Regular expressions

This tutorial describes the syntax of regular expressions in PRAAT

Introduction

A regular expression is a text string that describes a set of strings. Regular expressions (regex) are useful as a way to search for patterns in text strings and, optionally, replace them by another pattern.

Some regex match only one string, i.e., the set they describe has only one member. For example, the regex "ab" matches the string "ab" and no others. Other regex match more than one string, i.e., the set they describe has more than one member. For example, the regex "a*" matches the string made up of any number (including zero) of "a"s. As you can see, some characters match themselves (such as "a" and "b") and these characters are called ordinary characters. The characters that don't match themselves, such as "*", are called special characters or meta characters. Many special characters are only special characters in the search regex and are ordinary characters in the substitution regex.

You can read the rest of this tutorial sequentially with the help of the "<1" and ">1" buttons.

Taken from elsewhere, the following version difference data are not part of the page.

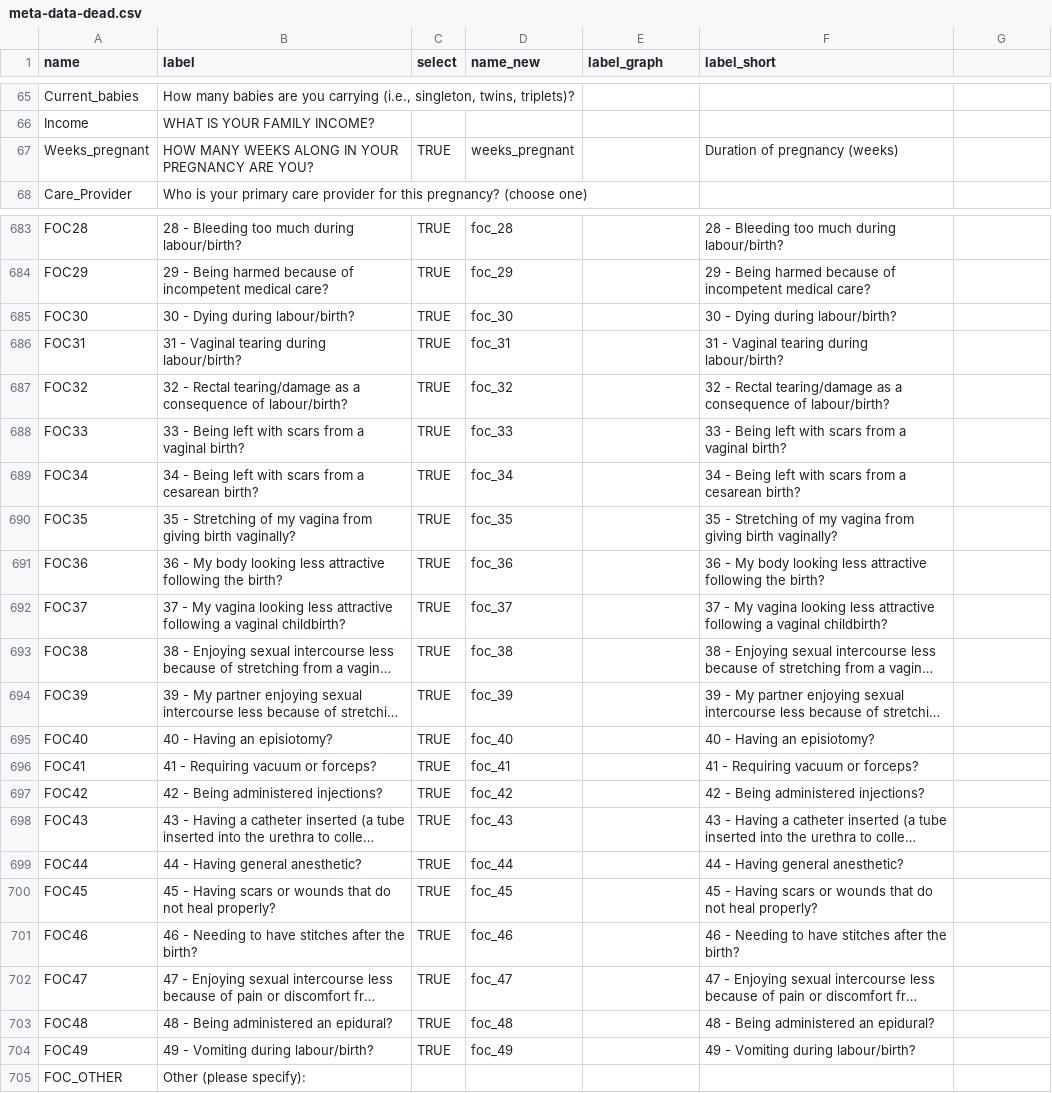
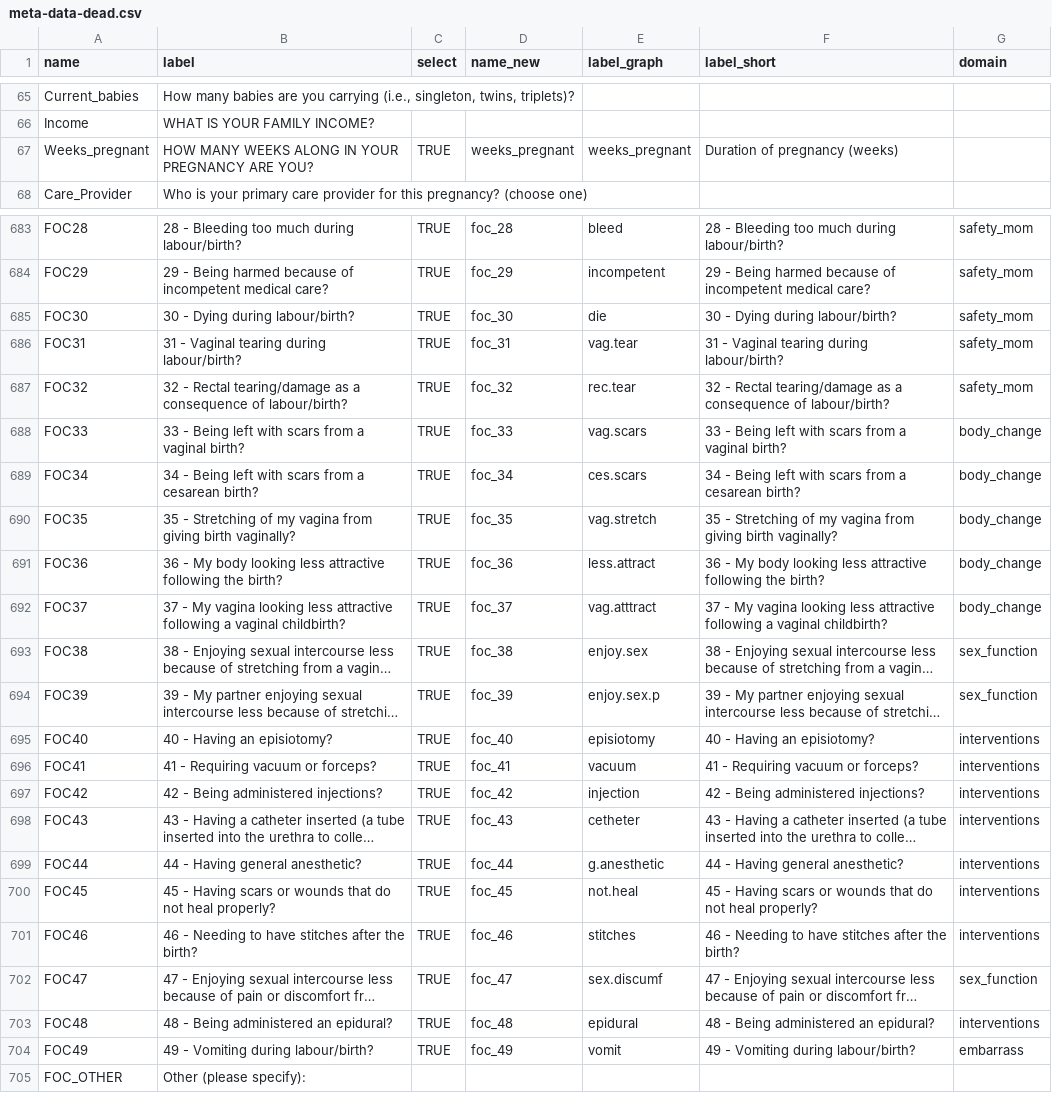
Before and after one commit to andkov/fear-of-childbirth, a CSV file: data/shared/meta/meta-data-dead.csv, drawn as a sheet; only a part is shown, gaps mark what is left out; long unchanged cells end in …; the diff covers the shown part only; the diff names each change by its address in the sheet, - before the commit and + after, or states it on an @@ line.

```diff
--- a/data/shared/meta/meta-data-dead.csv
+++ b/data/shared/meta/meta-data-dead.csv
-G1: (empty)
+G1: domain
-E67 (label_graph): (empty)
+E67 (label_graph): weeks_pregnant
-E683 (label_graph): (empty)
+E683 (label_graph): bleed
-G683:G687 (domain): (empty)
+G683:G687 (domain): safety_mom
-E684 (label_graph): (empty)
+E684 (label_graph): incompetent
-E685 (label_graph): (empty)
+E685 (label_graph): die
-E686 (label_graph): (empty)
+E686 (label_graph): vag.tear
-E687 (label_graph): (empty)
+E687 (label_graph): rec.tear
-E688 (label_graph): (empty)
+E688 (label_graph): vag.scars
-G688:G692 (domain): (empty)
+G688:G692 (domain): body_change
-E689 (label_graph): (empty)
+E689 (label_graph): ces.scars
-E690 (label_graph): (empty)
+E690 (label_graph): vag.stretch
-E691 (label_graph): (empty)
+E691 (label_graph): less.attract
-E692 (label_graph): (empty)
+E692 (label_graph): vag.atttract
-E693 (label_graph): (empty)
+E693 (label_graph): enjoy.sex
-G693:G694 (domain): (empty)
+G693:G694 (domain): sex_function
-E694 (label_graph): (empty)
+E694 (label_graph): enjoy.sex.p
-E695 (label_graph): (empty)
+E695 (label_graph): episiotomy
-G695:G701 (domain): (empty)
+G695:G701 (domain): interventions
-E696 (label_graph): (empty)
+E696 (label_graph): vacuum
-E697 (label_graph): (empty)
+E697 (label_graph): injection
-E698 (label_graph): (empty)
+E698 (label_graph): cetheter
-E699 (label_graph): (empty)
+E699 (label_graph): g.anesthetic
-E700 (label_graph): (empty)
+E700 (label_graph): not.heal
-E701 (label_graph): (empty)
+E701 (label_graph): stitches
-E702 (label_graph): (empty)
+E702 (label_graph): sex.discumf
-G702 (domain): (empty)
+G702 (domain): sex_function
-E703 (label_graph): (empty)
+E703 (label_graph): epidural
-G703 (domain): (empty)
+G703 (domain): interventions
-E704 (label_graph): (empty)
+E704 (label_graph): vomit
-G704 (domain): (empty)
+G704 (domain): embarrass
```
Also changed, not shown: 43 edited cells elsewhere in this file, 4 other files.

1. Special characters (\ ^ ${ } [ ] ( ) . + ? | - &)
2. Quantifiers (how often do we match).
3. Anchors (where do we match)
4. Special constructs with parenthesis (grouping constructs)
5. Special control characters (difficult-to-type characters like \n)
6. Convenience escape sequences (\d \D \l \L \s \S \w \W \B)
7. Octal and hexadecimal escapes (things like \053 or \X2B)
8. Substitution special characters (\1..\9 \U \u \L \l &)

More in depth coverage of regular expressions can be found in Friedl (1997).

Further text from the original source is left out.